30 year fixed rate mortgage – 3 month trend 30 year fixed rate mortgage – 3 month trend
The benchmark 30-year fixed-rate mortgage fell to 3.87% from 3.89%, according to the Bankrate.com national survey of large lenders. The mortgages in this week's survey had an average total of 0.43 discount and origination points. One year ago, the mortgage index stood at 4.79%; four weeks ago, it was 3.92%.
This is the lowest the 30-year has reached in the 26 years Bankrate has conducted the weekly survey. This downward trend has lasted three months. The last time the fixed rate increased was May 4, the survey shows.
The benchmark 15-year fixed-rate mortgage fell to 3.13% from 3.16%, while the benchmark 5/1 adjustable-rate mortgage fell to 2.96% from 3.02%. Weekly national mortgage survey
Results of Bankrate.com's July 3, 2012, weekly national survey of large lenders and the effect on monthly payments for a $165,000 loan:
30-year fixed 15-year fixed 5-year ARM This week's rate: 3.87% 3.13% 2.96% Change from last week: -0.02 -0.03 -0.06 Monthly payment: $775.42 $1,149.80 $692.09 Change from last week: -$1.89 -$2.40 -$5.34
Europe's Band-Aid fixes not enough to increase rates
Some in the mortgage industry feared rates would increase after European leaders recently agreed to measures to help solve the sovereign-debt crisis in Italy and Spain. The moves eased some of the fear among investors, who became more optimistic after the European Central Bank indicated that it will provide some relief to the economy by cutting its key interest rate to a record low: less than 1%.
Whenever investors feel more comfortable with the global economic situation, there is upward pressure on mortgage rates. But these temporary fixes to the euro crisis won't be enough to push up mortgage rates in the United States, says John Walsh, president of Total Mortgage Services in Milford, Conn.
"Initially (the fixes) looked like a good thing," Walsh says. "But then realization set in that loaning more to countries with huge debt problems is a Band-Aid at best -- averts disaster, but doesn't solve problems. Rates have improved as more trouble is expected."
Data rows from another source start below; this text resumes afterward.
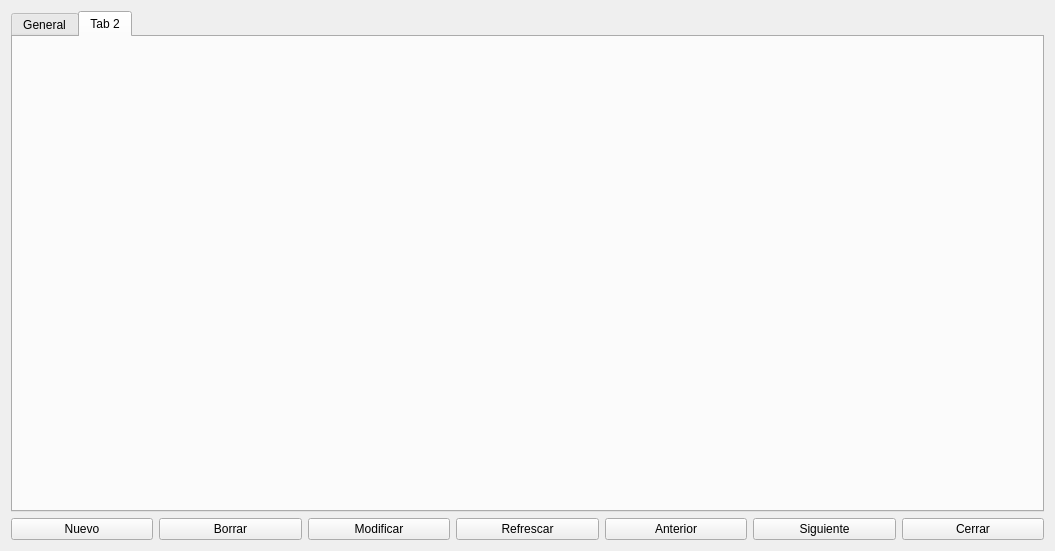
First picture: the form in clientes.ui, repository Ladis72/tienda, before the edit.
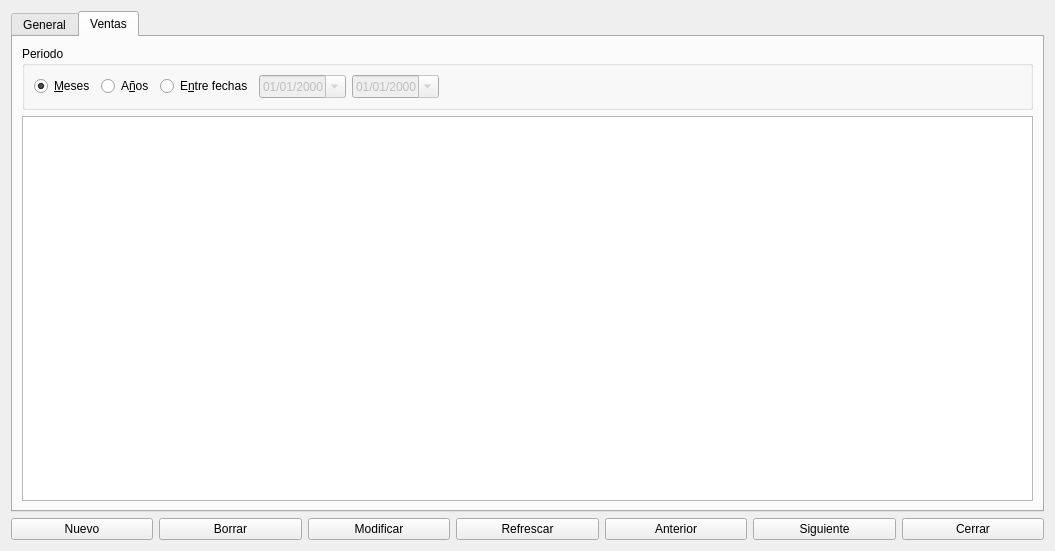
Second picture: the form after the edit. The open tabs and pages were chosen to show the change.

Commit message: Compras clientes

What changed in the file:
```diff
--- a/clientes.ui
+++ b/clientes.ui
@@ -286,8 +286,85 @@
      </widget>
      <widget class="QWidget" name="tab_4">
       <attribute name="title">
-       <string>Tab 2</string>
+       <string>Ventas</string>
       </attribute>
+      <layout class="QVBoxLayout" name="verticalLayout_2">
+       <item>
+        <widget class="QGroupBox" name="groupBox">
+         <property name="title">
+          <string>Periodo</string>
+         </property>
+         <layout class="QHBoxLayout" name="horizontalLayout_2">
+          <item>
+           <widget class="QRadioButton" name="radioButtonMeses">
+            <property name="text">
+             <string>&amp;Meses</string>
+            </property>
+            <property name="checked">
+             <bool>true</bool>
+            </property>
+           </widget>
+          </item>
+          <item>
+           <widget class="QRadioButton" name="radioButtonAnos">
+            <property name="text">
+             <string>A&amp;ños</string>
+            </property>
+           </widget>
+          </item>
+          <item>
+           <widget class="QRadioButton" name="radioButtonFechas">
+            <property name="text">
+             <string>E&amp;ntre fechas</string>
+            </property>
+           </widget>
+          </item>
+          <item>
+           <widget class="QDateEdit" name="dateEditDesde">
+            <property name="enabled">
+             <bool>false</bool>
+            </property>
+            <property name="displayFormat">
+             <string>dd/MM/yyyy</string>
+            </property>
+            <property name="calendarPopup">
+             <bool>true</bool>
+            </property>
+           </widget>
+          </item>
+          <item>
+           <widget class="QDateEdit" name="dateEditHasta">
+            <property name="enabled">
+             <bool>false</bool>
+            </property>
+            <property name="displayFormat">
+             <string>dd/MM/yyyy</string>
+            </property>
+            <property name="calendarPopup">
+             <bool>true</bool>
+            </property>
+           </widget>
+          </item>
+          <item>
+           <spacer name="horizontalSpacer">
+            <property name="orientation">
+             <enum>Qt::Horizontal</enum>
+            </property>
+            <property name="sizeHint" stdset="0">
+             <size>
+              <width>40</width>
+              <height>20</height>
+             </size>
+            </property>
+           </spacer>
+          </item>
+         </layout>
+        </widget>
+       </item>
+       <item>
+        <widget class="QTableView" name="tableView"/>
+       </item>
+      </layout>
      </widget>
     </widget>
    </item>
```
Left out of the diff: 38 changed lines with no effect on the pictures. The commit also changes 3 other files.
Could rates drop lower?
Brett Sinnott, director of secondary marketing at CMG Mortgage Group in San Ramon, Calif., says he expects the ongoing crisis will continue to help rates in the United States.
"They have a potential to drop even lower should the EU break up at any point this year," he says.
Even if Europe is able to dodge the bullet, many investors still view the U.S. Treasuries as a safe haven amid a slowing economy in China and a still-weak economy in the United States. Strong demand for Treasury bonds normally is good for mortgage rates.
"The new information coming from China and their slowdown will only help to keep rates low as we will continue to remain the 'safe haven,'" Sinnott says.
Don't take a chance
But remember, there's no guarantee rates will stay low. Mortgage experts say borrowers who are able to refinance now, shouldn't risk the opportunity of grabbing these record low rates.